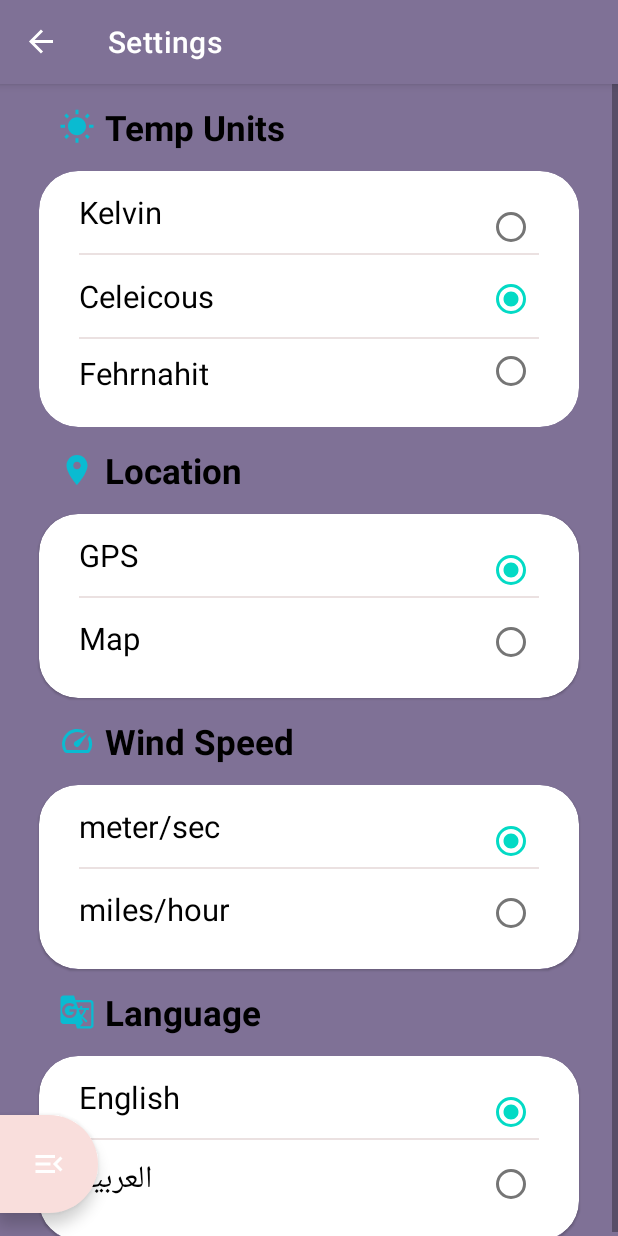
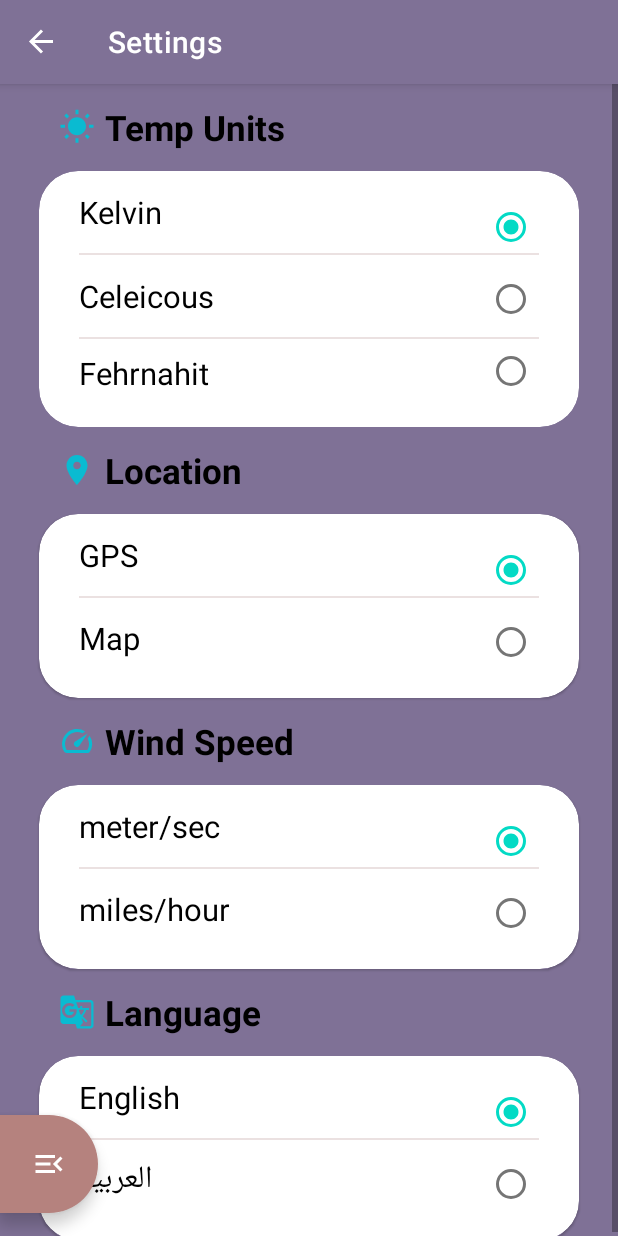
Before and after one commit to Hanaa-Hany/Weather-App, an Android app: the SettingsFragment screen opened through its navigation route, on a phone screen of 412 x 824 dp. Run offline under Robolectric (Android 15) with nearby library versions, the phone set to English and light mode, and no system bars; our stand-ins replace Room's generated code, navigation-ui, sdp/ssp sizes; Roboto replaces fonts that are not available here.

```diff
--- a/app/src/main/java/com/hanaahany/weatherapp/alert/viewmodel/AlertViewModel.kt
+++ b/app/src/main/java/com/hanaahany/weatherapp/alert/viewmodel/AlertViewModel.kt
@@ -13,6 +13,7 @@ import kotlinx.coroutines.Dispatchers
 import kotlinx.coroutines.flow.MutableStateFlow
 import kotlinx.coroutines.flow.StateFlow
 import kotlinx.coroutines.flow.collectLatest
+import kotlinx.coroutines.flow.firstOrNull
 import kotlinx.coroutines.launch
 
 class AlertViewModel(private val repo: RepositoryInterface, private val alarmScheduler: AlarmSchedular) :
@@ -31,6 +32,11 @@ class AlertViewModel(private val repo: RepositoryInterface, private val alarmSch
     fun insertAlarm(alarmItem: Alarm) {
         viewModelScope.launch(Dispatchers.IO) {
             repo.insertAlarm(alarmItem)
+            // Fetch the updated list of alarms after insertion
+            val updatedAlarms = repo.getAllAlarms().firstOrNull() ?: emptyList()
+
+            // Update the state flow with the new list of alarms
+            _alarmsMutableStateFlow.value = updatedAlarms
         }
     }
 
--- a/app/src/main/java/com/hanaahany/weatherapp/home/view/HomeFragment.kt
+++ b/app/src/main/java/com/hanaahany/weatherapp/home/view/HomeFragment.kt
@@ -4,25 +4,23 @@ package com.hanaahany.weatherapp.home.view
 import android.annotation.SuppressLint
 import android.os.Bundle
 import android.util.Log
-import androidx.fragment.app.Fragment
 import android.view.LayoutInflater
 import android.view.View
 import android.view.ViewGroup
 import android.widget.Toast
+import androidx.fragment.app.Fragment
 import androidx.lifecycle.LifecycleOwner
 import androidx.lifecycle.ViewModelProvider
 import androidx.lifecycle.lifecycleScope
 import androidx.recyclerview.widget.LinearLayoutManager
-import com.bumptech.glide.Glide
 import com.hanaahany.weatherapp.Utils.ApiState
 import com.hanaahany.weatherapp.Utils.Constants
 import com.hanaahany.weatherapp.Utils.LocationByGPS
 import com.hanaahany.weatherapp.Utils.Permission
 import com.hanaahany.weatherapp.databinding.FragmentHomeBinding
-import com.hanaahany.weatherapp.services.dp.LocalSource
 import com.hanaahany.weatherapp.home.viewmodel.HomeViewModel
 import com.hanaahany.weatherapp.home.viewmodel.HomeViewModelFactory
-import com.hanaahany.weatherapp.maps.MapsFragmentArgs
+import com.hanaahany.weatherapp.services.dp.LocalSource
 import com.hanaahany.weatherapp.services.model.Repository
 import com.hanaahany.weatherapp.services.model.WeatherResponse
 import com.hanaahany.weatherapp.services.network.WeatherClient
@@ -31,12 +29,12 @@ import kotlinx.coroutines.launch
 
 
 class HomeFragment : Fragment() {
-    private lateinit var viewModel:HomeViewModel
+    private lateinit var viewModel: HomeViewModel
     lateinit var binding: FragmentHomeBinding
     private lateinit var hourAdapter: HourAdapter
     private lateinit var dayAdapter: DayAdapter
-    private var latitude:Double=0.0
-    private var langitude:Double=0.0
+    private var latitude: Double = 0.0
+    private var langitude: Double = 0.0
 
 
     override fun onCreateView(
@@ -44,15 +42,11 @@ class HomeFragment : Fragment() {
         savedInstanceState: Bundle?
     ): View? {
         // Inflate the layout for this fragment
-        flag=true
-        binding=FragmentHomeBinding.inflate(inflater,container,false)
+        flag = true
+        binding = FragmentHomeBinding.inflate(inflater, container, false)
         return binding.root
     }
 
-    override fun onStart() {
-        super.onStart()
-
-    }
 
     override fun onViewCreated(view: View, savedInstanceState: Bundle?) {
         super.onViewCreated(view, savedInstanceState)
@@ -61,37 +55,32 @@ class HomeFragment : Fragment() {
 
         val factory = HomeViewModelFactory(
             Repository.getInstance(
-            WeatherClient,
-            SettingSharedPrefrences.getInstance(requireContext()), LocalSource(requireContext())
-        ))
+                WeatherClient,
+                SettingSharedPrefrences.getInstance(requireContext()), LocalSource(requireContext())
+            )
+        )
         val location = LocationByGPS(requireContext())
         viewModel = ViewModelProvider(this, factory).get(HomeViewModel::class.java)
-        if(viewModel.readStringFromSetting(Constants.LOCATION)==Constants.MAP) {
-            val lat = HomeFragmentArgs.fromBundle(requireArguments()).latitude
-            val lan=HomeFragmentArgs.fromBundle(requireArguments()).langitude
-            Log.i(Constants.locationTag, "$lat HomeFragment")
-            viewModel.getWeather(lat.toDouble(),lan.toDouble(),"metric","en")
-        }else{
 
-            location.getLastLocation()
-        }
+
+        location.getLastLocation()
         location.location.observe(context as LifecycleOwner) {
             Log.i(Constants.locationTag, it.first.toString())
             lifecycleScope.launch {
-                val lang=viewModel.readStringFromSetting(Constants.LANGUAGE)
-                val units=viewModel.readStringFromSetting(Constants.UNIT)
-                if (Permission.checkConnection(requireContext())){
-                    val per=Permission.checkPermission(requireContext())
-                    Log.i(Constants.locationTag,per.toString())
-                    viewModel.getWeather(it.first, it.second,units,lang)
+                val lang = viewModel.readStringFromSetting(Constants.LANGUAGE)
+                val units = viewModel.readStringFromSetting(Constants.UNIT)
+                if (Permission.checkConnection(requireContext())) {
+                    val per = Permission.checkPermission(requireContext())
+                    Log.i(Constants.locationTag, per.toString())
+                    viewModel.getWeather(it.first, it.second, units, lang)
 
-                }else{
+                } else {
                     viewModel.getCachedWeather()
-                    Log.i(Constants.locationTag,"else"+it.first)
+                    Log.i(Constants.locationTag, "else" + it.first)
                 }
 
-                latitude=it.first
-                langitude=it.second
+                latitude = it.first
+                langitude = it.second
             }
 
 
@@ -100,20 +89,20 @@ class HomeFragment : Fragment() {
             viewModel.respone.collect { result ->
                 when (result) {
                     is ApiState.Success -> {
-                        result.date.lon=langitude
+                        result.date.lon = langitude
                         viewModel.insertCachedWeather(result.date)
-                        Log.i("Test",result.date.toString())
-                        result.date.lat=latitude
+                        Log.i("Test", result.date.toString())
+                        result.date.lat = latitude
 
-                        Log.i("Test",result.date.lon.toString())
-                        Log.i("Test",result.date.lat.toString())
+                        Log.i("Test", result.date.lon.toString())
+                        Log.i("Test", result.date.lat.toString())
 
 
-                        binding.loadingLottiHomeFragment.visibility=View.GONE
+                        binding.loadingLottiHomeFragment.visibility = View.GONE
                         handleView(View.VISIBLE)
 
                         setData(result.date)
-                        Log.i(Constants.locationTag,result.date.lat.toString()+"result")
+                        Log.i(Constants.locationTag, result.date.lat.toString() + "result")
                         hourAdapter = HourAdapter(requireContext(), result.date.hourly)
                         binding.recyclerHourlyDay.adapter = hourAdapter
                         dayAdapter = DayAdapter(requireContext(), result.date.daily)
@@ -123,8 +112,8 @@ class HomeFragment : Fragment() {
                         Toast.makeText(requireContext(), "Server Error", Toast.LENGTH_SHORT).show()
                     }
                     else -> {
-                        Log.i(Constants.locationTag,"Loading")
-                        binding.loadingLottiHomeFragment.visibility=View.VISIBLE
+                        Log.i(Constants.locationTag, "Loading")
+                        binding.loadingLottiHomeFragment.visibility = View.VISIBLE
                         handleView(View.INVISIBLE)
 
                     }
@@ -135,50 +124,54 @@ class HomeFragment : Fragment() {
 
     }
 
-    private fun getDataFromMap() {
-
-    }
 
     private fun handleView(appear: Int) {
-        binding.card3.visibility=appear
-        binding.card4.visibility=appear
-        binding.card5.visibility=appear
-        binding.card6.visibility=appear
+        binding.card3.visibility = appear
+        binding.card4.visibility = appear
+        binding.card5.visibility = appear
+        binding.card6.visibility = appear
     }
 
     private fun initViews() {
-        val layoutManager=LinearLayoutManager(requireContext(),LinearLayoutManager.HORIZONTAL,false)
-        binding.recyclerHourlyDay.layoutManager=layoutManager
-        val layoutManagerDaily=LinearLayoutManager(requireContext(),LinearLayoutManager.VERTICAL,false)
-        binding.recyclerWeakTemp.layoutManager=layoutManagerDaily
+        val layoutManager =
+            LinearLayoutManager(requireContext(), LinearLayoutManager.HORIZONTAL, false)
+        binding.recyclerHourlyDay.layoutManager = layoutManager
+        val layoutManagerDaily =
+            LinearLayoutManager(requireContext(), LinearLayoutManager.VERTICAL, false)
+        binding.recyclerWeakTemp.layoutManager = layoutManagerDaily
 
     }
 
     @SuppressLint("SetTextI18n")
     private fun setData(it: WeatherResponse) {
-        binding.tvTempHomeFragment.text=Constants.writeDegree(requireContext(),it.current.temp.toInt().toString())
-        binding.tvCloudsValueHomeFragment.text=it.current.clouds.toString()
-        binding.tvPressureValueHomeFragment.text=it.current.pressure.toString()
-        binding.tvWindValueHomeFragment.text=Constants.windSpeed(requireContext(), it.current.wind_speed.toString())
-        binding.tvCityHomeFragment.text=Constants.setLocationNameByGeoCoder(requireContext(),it.lat,it.lon)
+        binding.tvTempHomeFragment.text =
+            Constants.writeDegree(requireContext(), it.current.temp.toInt().toString())
+        binding.tvCloudsValueHomeFragment.text = it.current.clouds.toString()
+        binding.tvPressureValueHomeFragment.text = it.current.pressure.toString()
+        binding.tvWindValueHomeFragment.text =
+            Constants.windSpeed(requireContext(), it.current.wind_speed.toString())
+        binding.tvCityHomeFragment.text =
+            Constants.setLocationNameByGeoCoder(requireContext(), it.lat, it.lon)
         //Log.i(Constants.locationTag,it.lat.toString()+"setData")
-        binding.tvHumidityValueHomeFragment.text=it.current.humidity.toString()
-        binding.tvWeatherDescriptionHomeFragment.text=it.current.weather.get(0).description
-        Constants.setIcon(it.current.weather.get(0).icon,binding.iconHomeFragment)
-        if (SettingSharedPrefrences.getInstance(requireContext()).readStringSettings(Constants.LANGUAGE)=="ar"){
-            binding.tvWeatherTimeHomeFragment.text=Constants.getTime(it.current.dt,"ar")
-            binding.tvWeatherDateHomeFragment.text=Constants.getDate(it.current.dt,"ar")
-        }else{
-            binding.tvWeatherTimeHomeFragment.text=Constants.getTime(it.current.dt,"en")
-            binding.tvWeatherDateHomeFragment.text=Constants.getDate(it.current.dt,"en")
+        binding.tvHumidityValueHomeFragment.text = it.current.humidity.toString()
+        binding.tvWeatherDescriptionHomeFragment.text = it.current.weather.get(0).description
+        Constants.setIcon(it.current.weather.get(0).icon, binding.iconHomeFragment)
+        if (SettingSharedPrefrences.getInstance(requireContext())
+                .readStringSettings(Constants.LANGUAGE) == "ar"
+        ) {
+            binding.tvWeatherTimeHomeFragment.text = Constants.getTime(it.current.dt, "ar")
+            binding.tvWeatherDateHomeFragment.text = Constants.getDate(it.current.dt, "ar")
+        } else {
+            binding.tvWeatherTimeHomeFragment.text = Constants.getTime(it.current.dt, "en")
+            binding.tvWeatherDateHomeFragment.text = Constants.getDate(it.current.dt, "en")
 
         }
 
 
     }
 
-    companion object{
-        var flag=true
+    companion object {
+        var flag = true
     }
 
 }
--- a/app/src/main/java/com/hanaahany/weatherapp/home/viewmodel/HomeViewModel.kt
+++ b/app/src/main/java/com/hanaahany/weatherapp/home/viewmodel/HomeViewModel.kt
@@ -67,7 +67,7 @@ class HomeViewModel(private val _irepo: RepositoryInterface) : ViewModel() {
     fun getFavLocation(){
         viewModelScope.launch {
              _irepo.getFavLocation().collect {
-                 Log.i(Constants.FAV_TAG,it.size.toString())
+                // Log.i(Constants.FAV_TAG,it.size.toString())
                  _favLocation.value=it
              }
         }
--- a/app/src/main/java/com/hanaahany/weatherapp/setting/view/SettingsFragment.kt
+++ b/app/src/main/java/com/hanaahany/weatherapp/setting/view/SettingsFragment.kt
@@ -17,9 +17,9 @@ import com.hanaahany.weatherapp.R
 import com.hanaahany.weatherapp.Utils.Constants
 import com.hanaahany.weatherapp.Utils.LocationByGPS
 import com.hanaahany.weatherapp.databinding.FragmentSettingsBinding
-import com.hanaahany.weatherapp.services.dp.LocalSource
 import com.hanaahany.weatherapp.home.viewmodel.HomeViewModel
 import com.hanaahany.weatherapp.home.viewmodel.HomeViewModelFactory
+import com.hanaahany.weatherapp.services.dp.LocalSource
 import com.hanaahany.weatherapp.services.model.Repository
 import com.hanaahany.weatherapp.services.network.WeatherClient
 import com.hanaahany.weatherapp.services.sharedpref.SettingSharedPrefrences
@@ -70,7 +70,7 @@ class SettingsFragment : Fragment() {
     }
 
     private fun handelMarkLang() {
-            if (viewModel.readStringFromSetting(Constants.LANGUAGE) == "ar") {
+        if (viewModel.readStringFromSetting(Constants.LANGUAGE) == "ar") {
             binding.radioArabic.isChecked = true
         } else {
             binding.radioEnglish.isChecked = true
@@ -87,12 +87,12 @@ class SettingsFragment : Fragment() {
     }
 
     private fun handelMarkTemp() {
-        if (viewModel.readStringFromSetting(Constants.UNIT) == "K") {
-            binding.radioKelvin.isChecked = true
-        } else if (viewModel.readStringFromSetting(Constants.UNIT) == "F") {
+        if (viewModel.readStringFromSetting(Constants.UNIT) == "metric") {
+            binding.radioCelisous.isChecked = true
+        } else if (viewModel.readStringFromSetting(Constants.UNIT) == "imperial") {
             binding.radioFehraniet.isChecked = true
         } else {
-            binding.radioCelisous.isChecked = true
+            binding.radioKelvin.isChecked = true
         }
     }
 
@@ -114,7 +114,8 @@ class SettingsFragment : Fragment() {
                 R.id.radio_map -> {
                     viewModel.writeStringToSetting(Constants.LOCATION, Constants.MAP)
 
-                    val action=SettingsFragmentDirections.actionSettingsFragmentToMapsFragment(Constants.SET_Source)
+                    val action =
+                        SettingsFragmentDirections.actionSettingsFragmentToMapsFragment(Constants.SET_Source)
                     Navigation.findNavController(requireView()).navigate(action)
 
                 }
@@ -157,19 +158,15 @@ class SettingsFragment : Fragment() {
 
     private fun handleUnits() {
         binding.radioGroupUnits.setOnCheckedChangeListener(RadioGroup.OnCheckedChangeListener { _, radioId ->
-            when (radioId) {
-                R.id.radio_kelvin ->
-                    viewModel.writeStringToSetting(Constants.UNIT, "standard")
 
-                R.id.radio_celisous ->
-                    viewModel.writeStringToSetting(Constants.UNIT, "metric")
+            if (radioId == R.id.radio_fehraniet)
+                viewModel.writeStringToSetting(Constants.UNIT, "imperial")
+            else if (radioId == R.id.radio_kelvin)
+                viewModel.writeStringToSetting(Constants.UNIT, "standard")
+            else (radioId == R.id.radio_celisous)
+            viewModel.writeStringToSetting(Constants.UNIT, "metric")
 
 
-                R.id.radio_fehraniet ->
-                    viewModel.writeStringToSetting(Constants.UNIT, "imperial")
-
-
-            }
             //restartApplication()
 
         })
--- a/app/src/main/res/drawable/ic_alert.xml
+++ b/app/src/main/res/drawable/ic_alert.xml
@@ -1,5 +1,5 @@
 <vector android:autoMirrored="true" android:height="24dp"
-    android:tint="#000000" android:viewportHeight="24"
+    android:tint="@color/white" android:viewportHeight="24"
     android:viewportWidth="24" android:width="24dp" xmlns:android="http://schemas.android.com/apk/res/android">
     <path android:fillColor="@android:color/white" android:pathData="M10.01,21.01c0,1.1 0.89,1.99 1.99,1.99s1.99,-0.89 1.99,-1.99h-3.98zM18.88,16.82L18.88,11c0,-3.25 -2.25,-5.97 -5.29,-6.69v-0.72C13.59,2.71 12.88,2 12,2s-1.59,0.71 -1.59,1.59v0.72C7.37,5.03 5.12,7.75 5.12,11v5.82L3,18.94L3,20h18v-1.06l-2.12,-2.12zM16,13.01h-3v3h-2v-3L8,13.01L8,11h3L11,8h2v3h3v2.01z"/>
 </vector>
--- a/app/src/main/res/drawable/ic_favorite.xml
+++ b/app/src/main/res/drawable/ic_favorite.xml
@@ -1,5 +1,5 @@
 <vector android:autoMirrored="true" android:height="24dp"
-    android:tint="#000000" android:viewportHeight="24"
+    android:tint="@color/white" android:viewportHeight="24"
     android:viewportWidth="24" android:width="24dp" xmlns:android="http://schemas.android.com/apk/res/android">
     <path android:fillColor="@android:color/white" android:pathData="M12,21.35l-1.45,-1.32C5.4,15.36 2,12.28 2,8.5 2,5.42 4.42,3 7.5,3c1.74,0 3.41,0.81 4.5,2.09C13.09,3.81 14.76,3 16.5,3 19.58,3 22,5.42 22,8.5c0,3.78 -3.4,6.86 -8.55,11.54L12,21.35z"/>
 </vector>
--- a/app/src/main/res/drawable/ic_home.xml
+++ b/app/src/main/res/drawable/ic_home.xml
@@ -1,5 +1,5 @@
 <vector android:autoMirrored="true" android:height="24dp"
-    android:tint="#000000" android:viewportHeight="24"
+    android:tint="@color/white" android:viewportHeight="24"
     android:viewportWidth="24" android:width="24dp" xmlns:android="http://schemas.android.com/apk/res/android">
     <path android:fillColor="@android:color/white" android:pathData="M10,20v-6h4v6h5v-8h3L12,3 2,12h3v8z"/>
 </vector>
--- a/app/src/main/res/drawable/ic_settings.xml
+++ b/app/src/main/res/drawable/ic_settings.xml
@@ -1,5 +1,5 @@
 <vector android:autoMirrored="true" android:height="24dp"
-    android:tint="@color/East_Bay" android:viewportHeight="24"
+    android:tint="@color/white" android:viewportHeight="24"
     android:viewportWidth="24" android:width="24dp" xmlns:android="http://schemas.android.com/apk/res/android">
     <path android:fillColor="@android:color/white" android:pathData="M19.14,12.94c0.04,-0.3 0.06,-0.61 0.06,-0.94c0,-0.32 -0.02,-0.64 -0.07,-0.94l2.03,-1.58c0.18,-0.14 0.23,-0.41 0.12,-0.61l-1.92,-3.32c-0.12,-0.22 -0.37,-0.29 -0.59,-0.22l-2.39,0.96c-0.5,-0.38 -1.03,-0.7 -1.62,-0.94L14.4,2.81c-0.04,-0.24 -0.24,-0.41 -0.48,-0.41h-3.84c-0.24,0 -0.43,0.17 -0.47,0.41L9.25,5.35C8.66,5.59 8.12,5.92 7.63,6.29L5.24,5.33c-0.22,-0.08 -0.47,0 -0.59,0.22L2.74,8.87C2.62,9.08 2.66,9.34 2.86,9.48l2.03,1.58C4.84,11.36 4.8,11.69 4.8,12s0.02,0.64 0.07,0.94l-2.03,1.58c-0.18,0.14 -0.23,0.41 -0.12,0.61l1.92,3.32c0.12,0.22 0.37,0.29 0.59,0.22l2.39,-0.96c0.5,0.38 1.03,0.7 1.62,0.94l0.36,2.54c0.05,0.24 0.24,0.41 0.48,0.41h3.84c0.24,0 0.44,-0.17 0.47,-0.41l0.36,-2.54c0.59,-0.24 1.13,-0.56 1.62,-0.94l2.39,0.96c0.22,0.08 0.47,0 0.59,-0.22l1.92,-3.32c0.12,-0.22 0.07,-0.47 -0.12,-0.61L19.14,12.94zM12,15.6c-1.98,0 -3.6,-1.62 -3.6,-3.6s1.62,-3.6 3.6,-3.6s3.6,1.62 3.6,3.6S13.98,15.6 12,15.6z"/>
 </vector>
--- a/app/src/main/res/values/colors.xml
+++ b/app/src/main/res/values/colors.xml
@@ -15,6 +15,6 @@
     <color name="primary_continer">#7F7196</color>
     <color name="text_color">#fff</color>
     <color name="secondry_continer">#FFD8E4</color>
-    <color name="pink">#F9DEDC</color>
+    <color name="pink">#B5827E</color>
     <color name="text_option">#6750A4</color>
 </resources>
--- a/app/src/main/res/values/strings.xml
+++ b/app/src/main/res/values/strings.xml
@@ -29,5 +29,5 @@
     <string name="notification">Notification</string>
     <string name="stop">Stop</string>
     <string name="save_alarm">Save Alarm</string>
-    <string name="ok">Ok</string>
+    <string name="ok" translatable="false">Ok</string>
 </resources>
```
Also changed, not shown: app/build.gradle (+9 -1 lines), app/src/main/java/com/hanaahany/weatherapp/Utils/Constants.kt (+5 -5 lines), app/src/main/java/com/hanaahany/weatherapp/alert/view/AlertFragment.kt (+6 -4 lines), app/src/main/res/raw/thunder_11d.json (added, +1 -0 lines), 3 other files.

AIM OF THE EXERCISE:
Determine how many lines contain the string "viewModelScope" in the listing, and state that number by itself.

ANSWER FOR THIS EXERCISE:
2